And then there's the Galactic Barrier. This was always a crazy concept. Somehow there's a bright pink energy barrier around the Milky Way, but we can't see it from here? And despite the visuals, we can't fly over or under it? In the Original Series' (second) pilot, it further turns humans with ESP potential into gods. It's insane and non-scientific. Discovery changes the visual effect to something a little less garish, but ups the ante in terms of weirdness. To cross it, the ship has to cover itself in anti-matter, then jump into giant corpuscles that make the interior of the barrier something out of Fantastic Voyage. What is this, the galaxy's bloodstream? And when you're not in a stable bubble, you see everything in under-saturated tones. Well, sure, why not?
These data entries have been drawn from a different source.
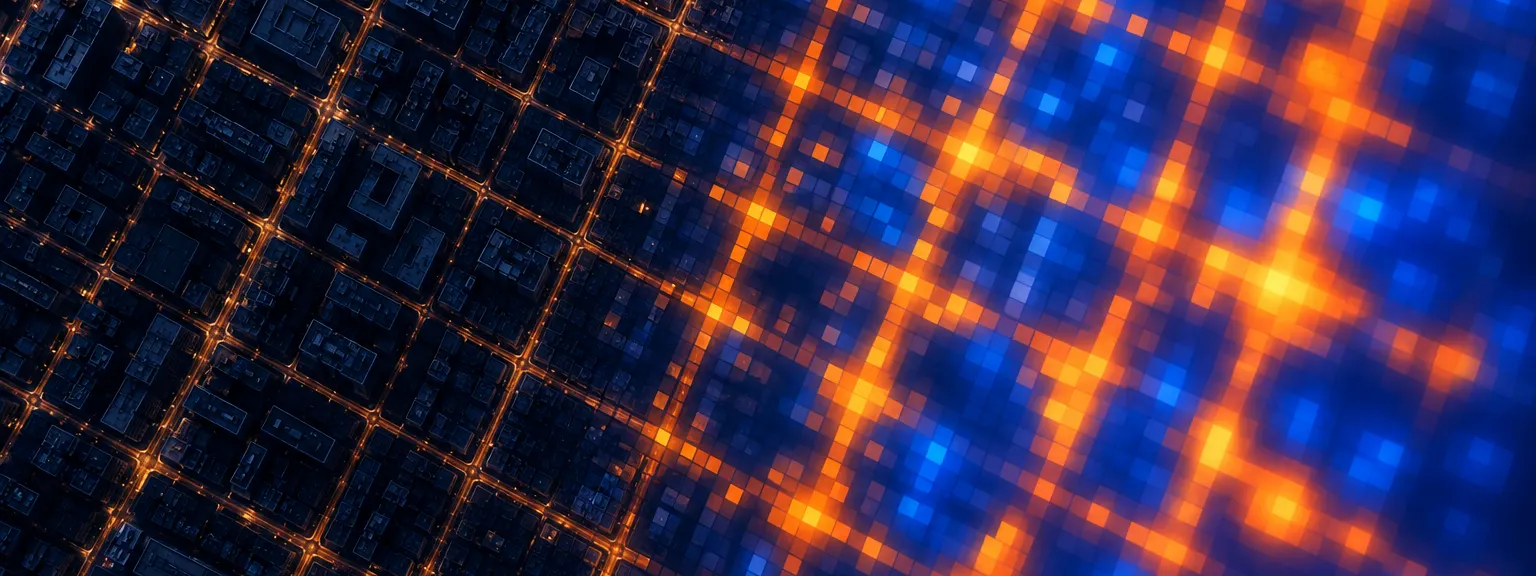
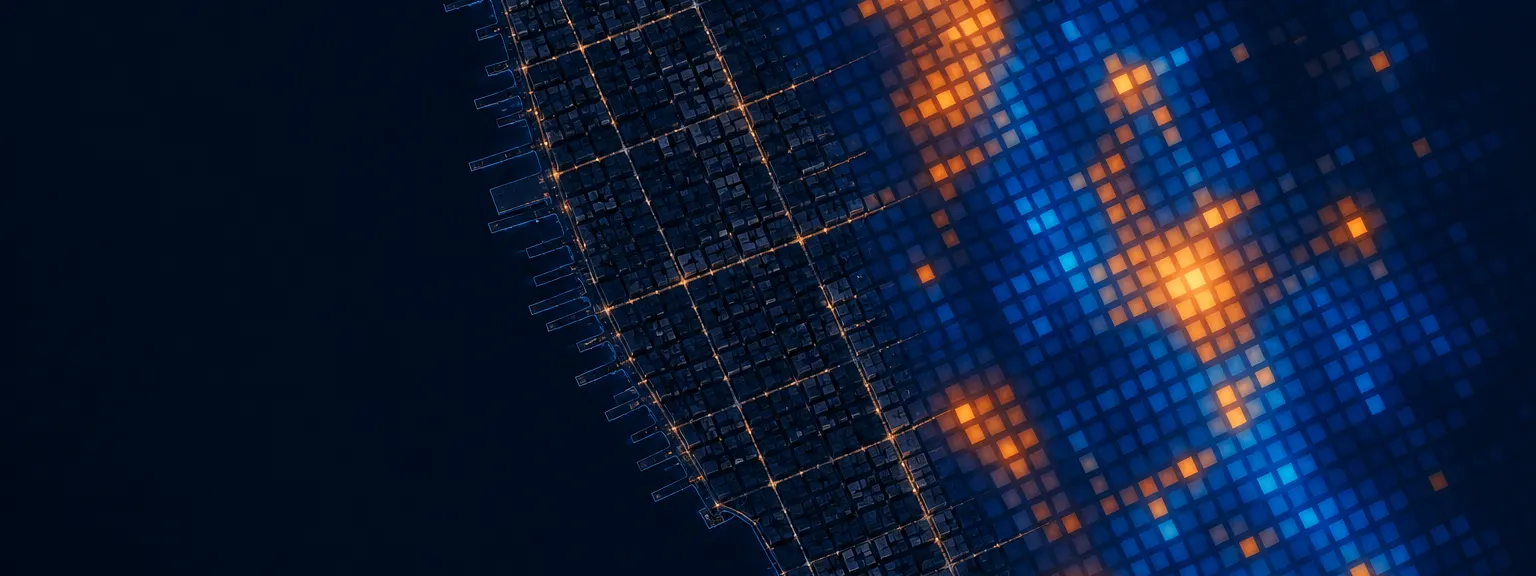
Write-up: new grid-to-heatmap illustration

diff --git a/docs/blog/index.html b/docs/blog/index.html
@@ -369,7 +369,7 @@ footer.end { max-width: var(--measure); margin: 56px auto 0; padding-top: 18px; 
 </ul>
 
 <figure class="strip breakout">
-  <img src="img/grid-heatmap.webp" width="1536" height="576" loading="lazy" alt="Illustration: a night aerial of city blocks on the left dissolving into glowing orange and blue squares on the right, like a demand heatmap.">
+  <img src="img/grid-heatmap.webp" width="1536" height="576" loading="lazy" alt="Illustration: Manhattan's west side and street grid at night, the blocks turning into glowing blue and orange squares to the east, like a demand heatmap with a few hot zones.">
   <figcaption>Illustration. Trip records arrive as taxi zones, so the simulator sees the city as a grid of zones with demand in each.</figcaption>
 </figure>
 
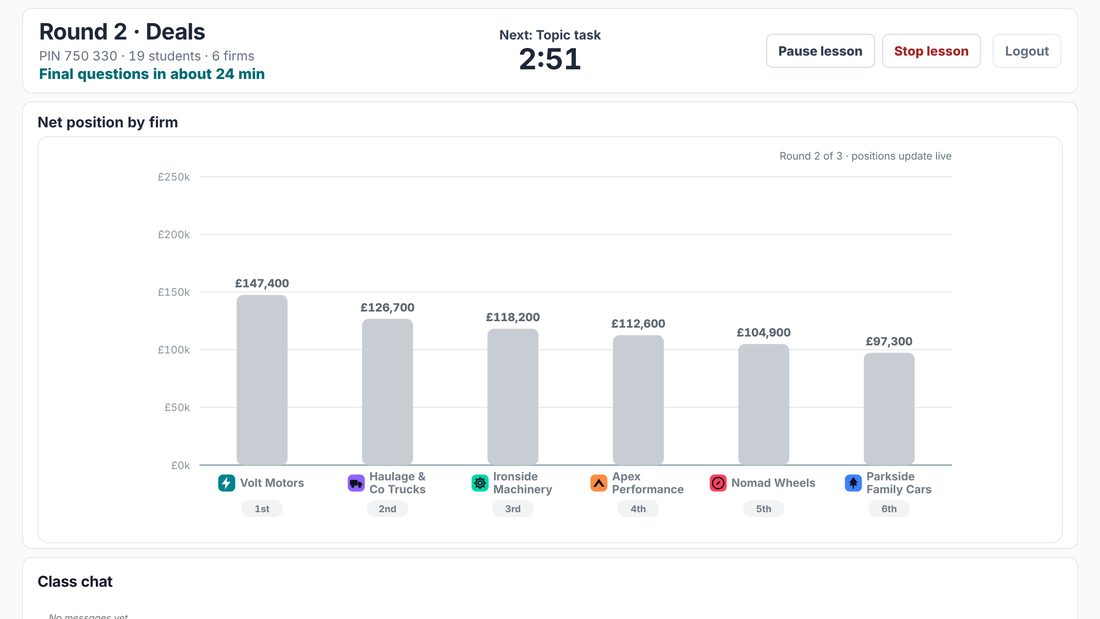
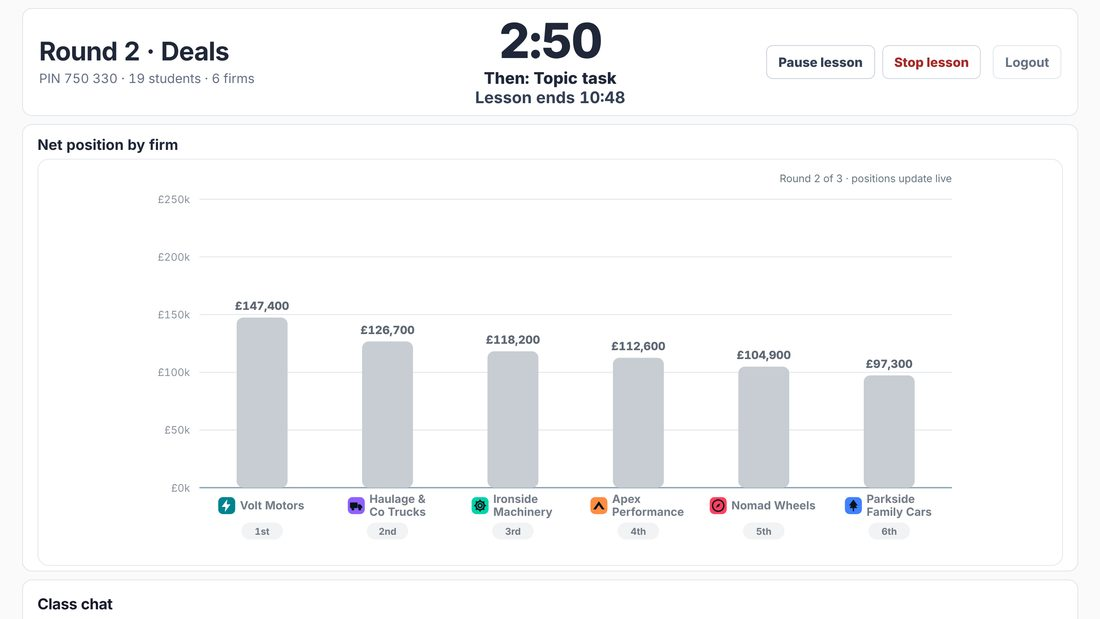
UK pages: teacher-screen pictures re-taken from game main 4814efdd (one clock header)
The teacher's header in the step-by-step lesson is now one big countdown with
"Then: <next step>" and "Lesson ends HH:MM" under it; the old "Next: ... 2:51"
and "Final questions in about N min" lines are gone. Re-taken through the
real-app harness, same scenes and sizes as 12.11.:
- howto/4-teacher: Round 2 Deals, the new header (1100x619, JPEG q82)
- howto/5-winner: the podium under the "Lesson ended" header as it is now
  (1100x619, JPEG q82)
- uk/uk-g-topic-dashboard: Live tab, Task 4, the new header; shot at 1536x864
  so the Task 3 line under the taller header is whole (1600x900, JPEG q84)
Image tags bumped to v=20261113. og-simulation (pupil's receipt) re-taken and
unchanged apart from the running clock, so it stays. Film posters stay matched
to their films.

Claude-Session: https://claude.ai/code/session_01Np2n7mwxyzcaQWByNZ1ReD

diff --git a/index.html b/index.html
@@ -684,7 +684,7 @@
       <p style="color:#40506e;font-size:16.5px">A revision lesson at the end of each topic, or a business activity any time (No topic).</p>
       <p style="color:#40506e;font-size:16.5px;margin-top:10px">The lesson runs step by step. The whole class works on the same step at the same time, and your screen shows how many firms are done.</p>
     </div>
-    <div class="hs-wrap"><div class="hs"><div class="hs-list" role="tablist" aria-label="How a lesson runs"><button class="hs-item" type="button" role="tab" aria-selected="true" data-i="0"><span class="hs-n">01</span><span><span class="hs-t">Students join with a PIN</span><span class="hs-d">You pick the class and the lesson length. The whole class joins with one PIN.</span></span></button><button class="hs-item" type="button" role="tab" aria-selected="false" data-i="1"><span class="hs-n">02</span><span><span class="hs-t">Each firm votes where to open</span><span class="hs-d">Everyone votes. Most votes wins.</span></span></button><button class="hs-item" type="button" role="tab" aria-selected="false" data-i="2"><span class="hs-n">03</span><span><span class="hs-t">Everyone deals</span><span class="hs-d">Students buy, price and negotiate face to face.</span></span></button><button class="hs-item" type="button" role="tab" aria-selected="false" data-i="3"><span class="hs-n">04</span><span><span class="hs-t">Every round, the same order</span><span class="hs-d">Firm decisions, deals with classmates, topic tasks, then a B2B deal between firms.</span></span></button><button class="hs-item" type="button" role="tab" aria-selected="false" data-i="4"><span class="hs-n">05</span><span><span class="hs-t">You see every firm live</span><span class="hs-d">Pause and Stop are one click away.</span></span></button><button class="hs-item" type="button" role="tab" aria-selected="false" data-i="5"><span class="hs-n">06</span><span><span class="hs-t">Questions, then the winner</span><span class="hs-d">Six final questions, then the podium.</span></span></button><button class="hs-item" type="button" role="tab" aria-selected="false" data-i="6"><span class="hs-n">07</span><span><span class="hs-t">Every student gets a report</span><span class="hs-d">You download the class pack.</span></span></button></div><div class="hs-view"><div class="hs-frame"><i class="hs-corner tl"></i><i class="hs-corner tr"></i><i class="hs-corner bl"></i><i class="hs-corner br"></i><div class="hs-stack"><img class="hs-img on" src="/assets/tbs-web/howto/1-join.jpg?v=20261112c" alt="Students join with a PIN" width="1100" height="619"><img class="hs-img" src="/assets/tbs-web/howto/2-location.jpg?v=20261110" alt="Each firm votes where to open" loading="lazy" width="1100" height="619"><img class="hs-img" src="/assets/tbs-web/howto/3-deal.jpg?v=20261112" alt="Everyone deals" loading="lazy" width="1100" height="619"><img class="hs-img" src="/assets/tbs-web/howto/3b-margin.jpg?v=20261112d" alt="Every round, the same order" loading="lazy" width="1100" height="619"><img class="hs-img" src="/assets/tbs-web/howto/4-teacher.jpg?v=20261112" alt="You see every firm live" loading="lazy" width="1100" height="619"><img class="hs-img" src="/assets/tbs-web/howto/5-winner.jpg?v=20261112" alt="Questions, then the winner" loading="lazy" width="1100" height="619"><img class="hs-img" src="/assets/tbs-web/howto/6-report.jpg?v=20261112d" alt="Every student gets a report" loading="lazy" width="1100" height="619"></div><div class="hs-bar"><i></i></div></div><p class="hs-cap" aria-live="polite"></p></div></div></div>
+    <div class="hs-wrap"><div class="hs"><div class="hs-list" role="tablist" aria-label="How a lesson runs"><button class="hs-item" type="button" role="tab" aria-selected="true" data-i="0"><span class="hs-n">01</span><span><span class="hs-t">Students join with a PIN</span><span class="hs-d">You pick the class and the lesson length. The whole class joins with one PIN.</span></span></button><button class="hs-item" type="button" role="tab" aria-selected="false" data-i="1"><span class="hs-n">02</span><span><span class="hs-t">Each firm votes where to open</span><span class="hs-d">Everyone votes. Most votes wins.</span></span></button><button class="hs-item" type="button" role="tab" aria-selected="false" data-i="2"><span class="hs-n">03</span><span><span class="hs-t">Everyone deals</span><span class="hs-d">Students buy, price and negotiate face to face.</span></span></button><button class="hs-item" type="button" role="tab" aria-selected="false" data-i="3"><span class="hs-n">04</span><span><span class="hs-t">Every round, the same order</span><span class="hs-d">Firm decisions, deals with classmates, topic tasks, then a B2B deal between firms.</span></span></button><button class="hs-item" type="button" role="tab" aria-selected="false" data-i="4"><span class="hs-n">05</span><span><span class="hs-t">You see every firm live</span><span class="hs-d">Pause and Stop are one click away.</span></span></button><button class="hs-item" type="button" role="tab" aria-selected="false" data-i="5"><span class="hs-n">06</span><span><span class="hs-t">Questions, then the winner</span><span class="hs-d">Six final questions, then the podium.</span></span></button><button class="hs-item" type="button" role="tab" aria-selected="false" data-i="6"><span class="hs-n">07</span><span><span class="hs-t">Every student gets a report</span><span class="hs-d">You download the class pack.</span></span></button></div><div class="hs-view"><div class="hs-frame"><i class="hs-corner tl"></i><i class="hs-corner tr"></i><i class="hs-corner bl"></i><i class="hs-corner br"></i><div class="hs-stack"><img class="hs-img on" src="/assets/tbs-web/howto/1-join.jpg?v=20261112c" alt="Students join with a PIN" width="1100" height="619"><img class="hs-img" src="/assets/tbs-web/howto/2-location.jpg?v=20261110" alt="Each firm votes where to open" loading="lazy" width="1100" height="619"><img class="hs-img" src="/assets/tbs-web/howto/3-deal.jpg?v=20261112" alt="Everyone deals" loading="lazy" width="1100" height="619"><img class="hs-img" src="/assets/tbs-web/howto/3b-margin.jpg?v=20261112d" alt="Every round, the same order" loading="lazy" width="1100" height="619"><img class="hs-img" src="/assets/tbs-web/howto/4-teacher.jpg?v=20261113" alt="You see every firm live" loading="lazy" width="1100" height="619"><img class="hs-img" src="/assets/tbs-web/howto/5-winner.jpg?v=20261113" alt="Questions, then the winner" loading="lazy" width="1100" height="619"><img class="hs-img" src="/assets/tbs-web/howto/6-report.jpg?v=20261112d" alt="Every student gets a report" loading="lazy" width="1100" height="619"></div><div class="hs-bar"><i></i></div></div><p class="hs-cap" aria-live="polite"></p></div></div></div>
     <div style="display:flex;gap:14px;justify-content:center;flex-wrap:wrap;margin-top:8px">
       <a href="/trial/" style="display:inline-block;background:#0a6b73;color:#fff;font-weight:700;border-radius:12px;padding:19px 38px;text-decoration:none;font-size:20px;box-shadow:0 8px 24px rgba(10,107,115,.35)">Request a trial</a>
       <a href="https://play.thebusiness.school/demo/group-classroom/" style="display:inline-block;background:#fff;color:#0e2038;border:1px solid #c9d3df;font-weight:700;border-radius:12px;padding:19px 30px;text-decoration:none;font-size:18px">Try the Teacher Demo</a>

diff --git a/topic-tasks/index.html b/topic-tasks/index.html
@@ -240,7 +240,7 @@ footer a{color:#40506e;text-decoration:none;margin-right:18px}
       <div class="card"><h3>Which firms were wrong</h3><p>Named on your screen, ready to talk through.</p></div>
       <div class="card"><h3>Every firm's net position</h3><p>On the same page, live.</p></div>
     </div>
-    <figure class="shot"><img src="/assets/tbs-web/uk/uk-g-topic-dashboard.jpg?v=20261112" width="1600" height="900" loading="lazy" decoding="async" alt="The teacher's Live screen: Task 4, every firm's answer with a tick or a cross, 4 right and 2 wrong, and the right answer for the wrong firms."><figcaption>Your dashboard: each task, and which firms got it right.</figcaption></figure>
+    <figure class="shot"><img src="/assets/tbs-web/uk/uk-g-topic-dashboard.jpg?v=20261113" width="1600" height="900" loading="lazy" decoding="async" alt="The teacher's Live screen: Task 4, every firm's answer with a tick or a cross, 4 right and 2 wrong, and the right answer for the wrong firms."><figcaption>Your dashboard: each task, and which firms got it right.</figcaption></figure>
   </div>
 </section>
Weird environments, a bit of jeopardy, etc., but it's essentially a game of Frogger, writ large.
LESSON: Why have a one-minute expository speech when you can stretch it out to a full episode?
REWATCHABILITY - Medium-Low: The season's low point as it feels like it's vamping for an extra episode.